=== Begin Enclosure ===
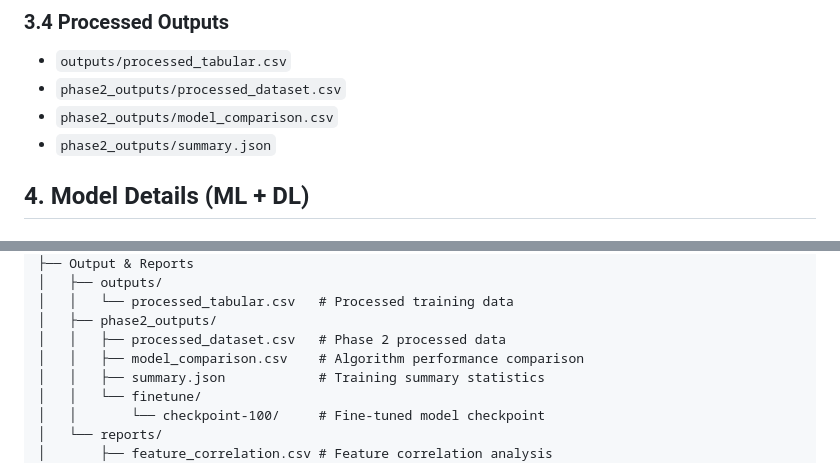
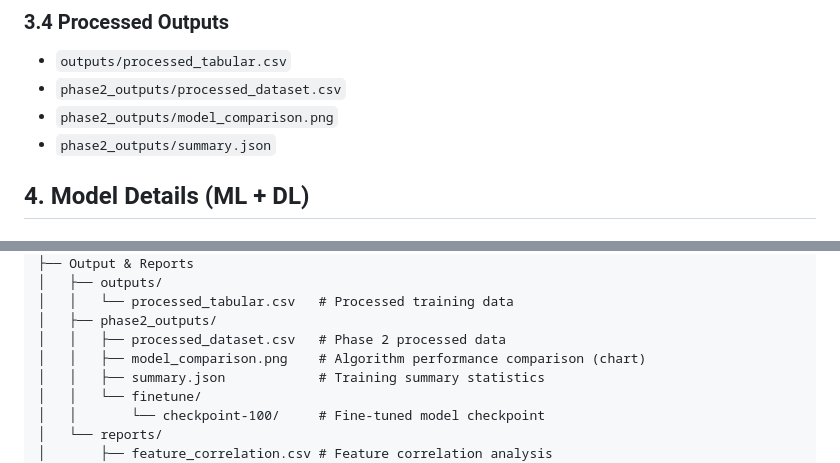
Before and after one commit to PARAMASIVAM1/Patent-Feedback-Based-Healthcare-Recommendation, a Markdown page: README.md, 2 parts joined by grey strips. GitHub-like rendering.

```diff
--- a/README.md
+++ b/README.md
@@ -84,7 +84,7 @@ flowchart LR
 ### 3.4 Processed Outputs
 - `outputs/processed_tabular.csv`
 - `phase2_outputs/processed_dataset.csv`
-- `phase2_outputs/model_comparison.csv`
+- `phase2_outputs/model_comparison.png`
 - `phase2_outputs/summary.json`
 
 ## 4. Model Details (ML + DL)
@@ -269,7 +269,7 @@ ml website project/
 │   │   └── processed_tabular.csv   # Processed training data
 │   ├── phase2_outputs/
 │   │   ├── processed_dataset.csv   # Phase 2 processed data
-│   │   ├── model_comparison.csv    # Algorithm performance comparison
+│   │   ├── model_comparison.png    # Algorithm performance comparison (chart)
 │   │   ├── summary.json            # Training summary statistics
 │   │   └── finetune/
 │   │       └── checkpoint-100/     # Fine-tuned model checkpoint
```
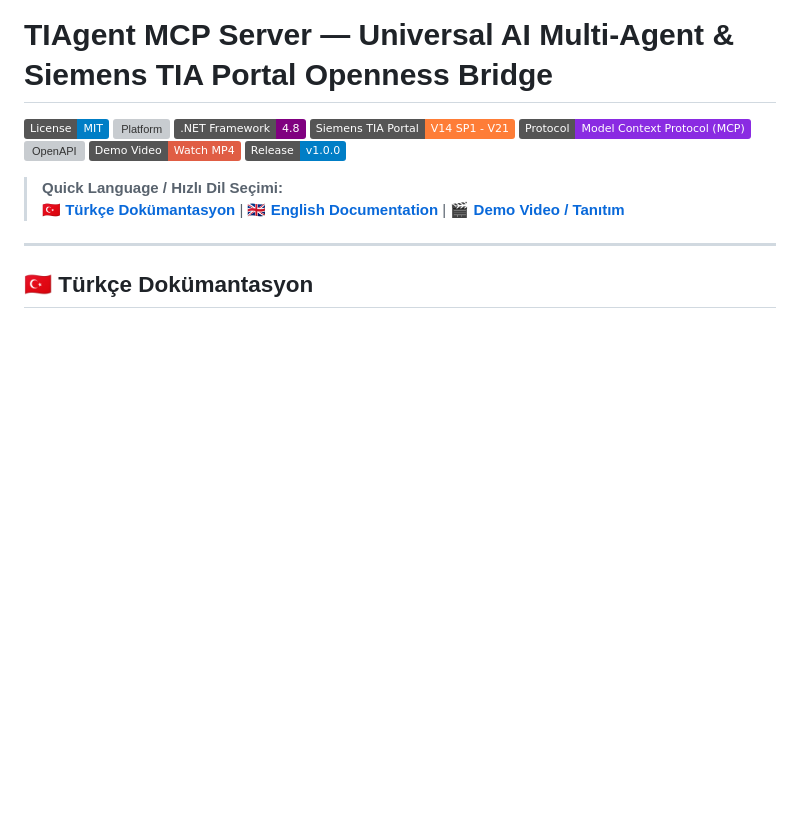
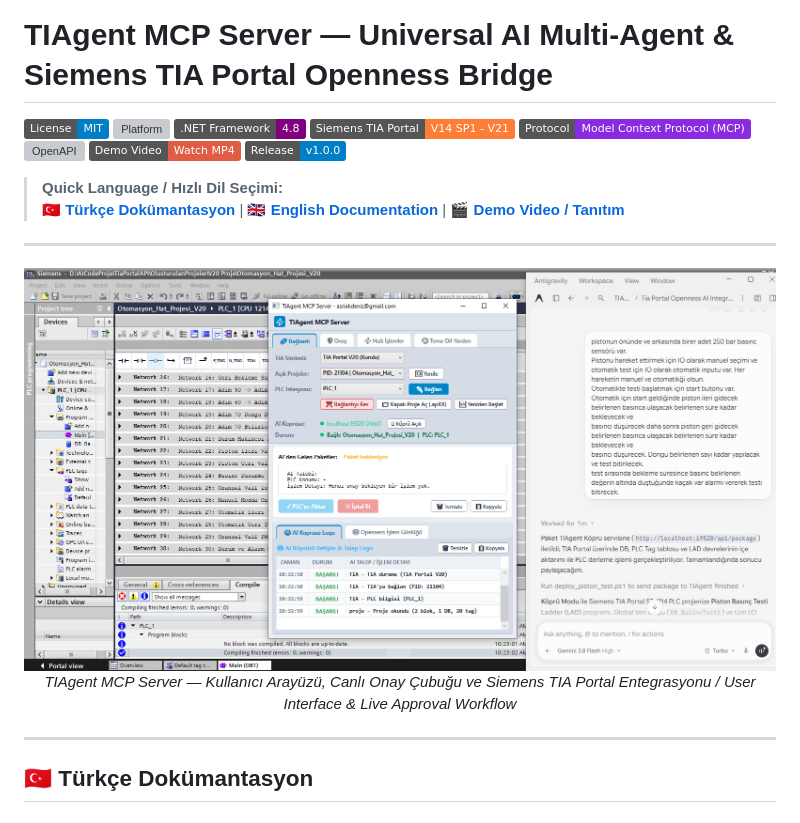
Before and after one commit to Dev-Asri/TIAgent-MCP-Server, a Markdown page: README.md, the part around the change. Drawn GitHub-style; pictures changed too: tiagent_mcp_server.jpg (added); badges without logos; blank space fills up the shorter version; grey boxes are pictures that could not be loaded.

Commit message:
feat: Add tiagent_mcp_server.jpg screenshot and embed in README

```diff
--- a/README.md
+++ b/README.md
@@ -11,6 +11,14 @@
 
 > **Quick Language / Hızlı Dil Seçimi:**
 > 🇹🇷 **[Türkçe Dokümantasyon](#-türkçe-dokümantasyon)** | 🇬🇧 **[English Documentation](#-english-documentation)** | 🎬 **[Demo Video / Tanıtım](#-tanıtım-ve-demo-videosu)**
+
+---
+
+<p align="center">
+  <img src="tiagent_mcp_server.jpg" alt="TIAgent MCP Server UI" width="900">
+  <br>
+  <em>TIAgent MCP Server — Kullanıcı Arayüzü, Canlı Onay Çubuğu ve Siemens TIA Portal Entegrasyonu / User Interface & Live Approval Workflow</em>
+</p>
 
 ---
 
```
=== End Enclosure ===
◆ The task ◆
Which lines of the records above contain the word "performance"? Copy each of them.

◆ Output for this task ◆
-│   │   ├── model_comparison.csv    # Algorithm performance comparison
+│   │   ├── model_comparison.png    # Algorithm performance comparison (chart)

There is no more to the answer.